Apologies as Dispute Resolution
In a perfect world, a sincere apology could help resolve a dispute quickly, restoring the good working relationship between franchisor and franchisee without litigation. But when your apology is not accepted and you end up before an arbitrator or judge, could your apology be used against you as an admission of liability? Historically (and currently in some provinces), the answer was yes, your apology was an admission of liability.
To reduce that risk when apologizing, seven provinces have passed legislation saying (essentially) that apologies are not admissible as evidence in civil court or arbitrations. The seven provinces are British Columbia, Alberta, Saskatchewan, Manitoba, Ontario, Nova Scotia and Newfoundland and Labrador. In theory, the legislation encourages quick and effective dispute resolution by letting parties talk openly about what happened and permitting parties to “engage in the moral and humane act of apologizing.” 1
In practice however, the legislation has been applied rarely and unevenly. At the narrow end, the Court of Queen’s Bench of Alberta held that factual statements “stripped of apology words” may be admissible in Court. 2 In short, you can say you are sorry, but you cannot say what you are sorry for without risking making an admission. At the broader end of the interpretation spectrum, the Saskatchewan Provincial Court refused to consider an apology as evidence (but found the apologizer liable on the rest of the evidence). 3
It’s clear from the cases that apologizing has risks (even with the legislation), but what the cases cannot tell us is how many disputes were resolved through an apology before litigation started. Although there are risks associated with apologizing, there are also benefits, including potentially resolving a dispute quickly and maintaining a good working relationship. These potential benefits mean that franchisors and franchisees should at least consider incorporating an apology into their dispute resolution strategy.
If you find yourself in a dispute where you believe an apology may help you avoid or resolve litigation, consult your litigation counsel regarding:
the apology legislation in your province and what it permits and protects;

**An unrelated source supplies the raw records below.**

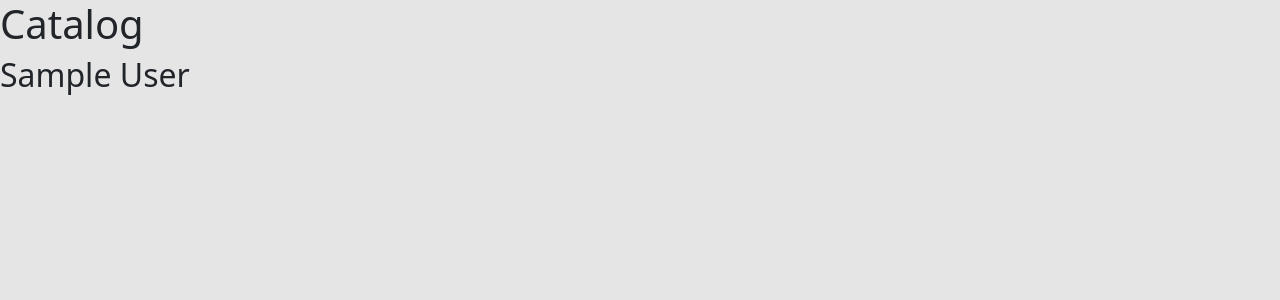
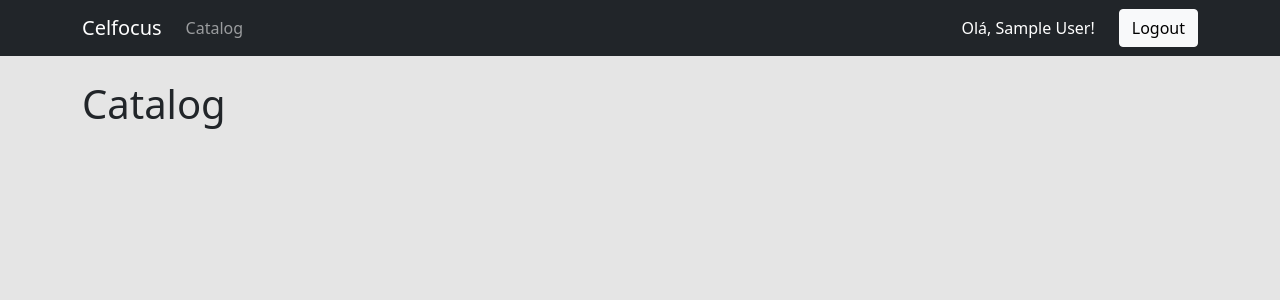
Before and after one commit to luisrodriguesds/project-react, a React (Create React App) app: page /catalog in a window 1280 px wide. Shown: the top 300 px of the page. Built offline with nearby package versions, Linux system fonts and the light colour scheme; sample sign-in values are in the browser's storage.

Commit message:
feat: Logout was implemented * Header bar of catalog was created

```diff
--- /dev/null
+++ b/src/Components/Header.tsx
@@ -0,0 +1,29 @@
+import React from "react";
+import { Button } from "react-bootstrap";
+
+import { Nav, Navbar, Container } from "react-bootstrap";
+import { useAuth } from "../contexts/auth";
+
+const Header: React.FC = () => {
+  const { singOut, user } = useAuth();
+  return (
+    <Navbar bg="dark" variant="dark" className="mb-4">
+      <Container>
+        <div className="d-flex">
+          <Navbar.Brand href="/catalog">Celfocus</Navbar.Brand>
+          <Nav className="me-auto">
+            <Nav.Link href="/catalog">Catalog</Nav.Link>
+          </Nav>
+        </div>
+        <div className="d-flex align-items-center">
+          <div className="text-white mx-4">Olá, {user.name}!</div>
+          <Button onClick={() => singOut()} variant="light">
+            Logout
+          </Button>
+        </div>
+      </Container>
+    </Navbar>
+  );
+};
+
+export default Header;
--- a/src/contexts/auth.tsx
+++ b/src/contexts/auth.tsx
@@ -21,6 +21,7 @@ interface ICredentials {
 
 interface IAuthContext {
   signIn: (credentials: ICredentials) => Promise<void>;
+  singOut: () => void;
   user: IUser;
   isLogged: boolean;
 }
@@ -29,6 +30,7 @@ const AuthContext = createContext({} as IAuthContext);
 
 const AuthProvider: React.FC = ({ children }) => {
   const history = useHistory();
+
   const [data, setData] = useState<ISignInResponse>(() => {
     const token = localStorage.getItem("@pr:token");
     const user = localStorage.getItem("@pr:user")
@@ -80,12 +82,20 @@ const AuthProvider: React.FC = ({ children }) => {
     [history]
   );
 
+  const singOut = useCallback(() => {
+    setData({} as ISignInResponse);
+    localStorage.removeItem("@pr:token");
+    localStorage.removeItem("@pr:user");
+    history.push("/");
+  }, [history]);
+
   return (
     <AuthContext.Provider
       value={{
         isLogged: !!data.user,
         signIn,
         user: data.user,
+        singOut,
       }}
     >
       {children}
--- a/src/pages/Catalog.tsx
+++ b/src/pages/Catalog.tsx
@@ -1,15 +1,13 @@
 import React from "react";
-import { useAuth } from "../contexts/auth";
 
+import Template from "../weigets/Template";
 // import { Container } from './styles';
 
 const Catalog: React.FC = () => {
-  const { user } = useAuth();
   return (
-    <div>
+    <Template>
       <h1>Catalog</h1>
-      <h2>{user.name}</h2>
-    </div>
+    </Template>
   );
 };
 
--- a/src/utils/checkCredentials.ts
+++ b/src/utils/checkCredentials.ts
@@ -12,7 +12,7 @@ export async function checkCredentials({ email, password }: ICheckCredentials) {
     (api) => api.user.email === email && api.user.password === password
   );
   if (!resAPI) {
-    throw new Error("User was not found");
+    throw new Error("Email or password is incorrect");
   }
   return resAPI;
 }
--- /dev/null
+++ b/src/weigets/Template.tsx
@@ -0,0 +1,16 @@
+import React from "react";
+
+import { Container } from "react-bootstrap";
+import Header from "../Components/Header";
+// import { Container } from './styles';
+
+const Template: React.FC = ({ children }) => {
+  return (
+    <>
+      <Header />
+      <Container>{children}</Container>
+    </>
+  );
+};
+
+export default Template;
```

how to phrase your apology to ensure that the apology legislation will protect everything you say;
how to ensure that your apology is also protected as a without prejudice statement that cannot be used against you in court;
whether the apology will have any insurance implications; and
how to incorporate the apology into a settlement offer that includes a release.
If you have questions, please contact Mary Paterson, whose commercial litigation practice focuses on contract disputes in court or in arbitrations, including franchise disputes.
1 Uniform Law Conference of Canada Policy Paper on a Uniform Apology Act, 2007
2 Robinson v Cragg, 2010 ABQB 743
3 Bilan v Wendel, 2010 SKPC 148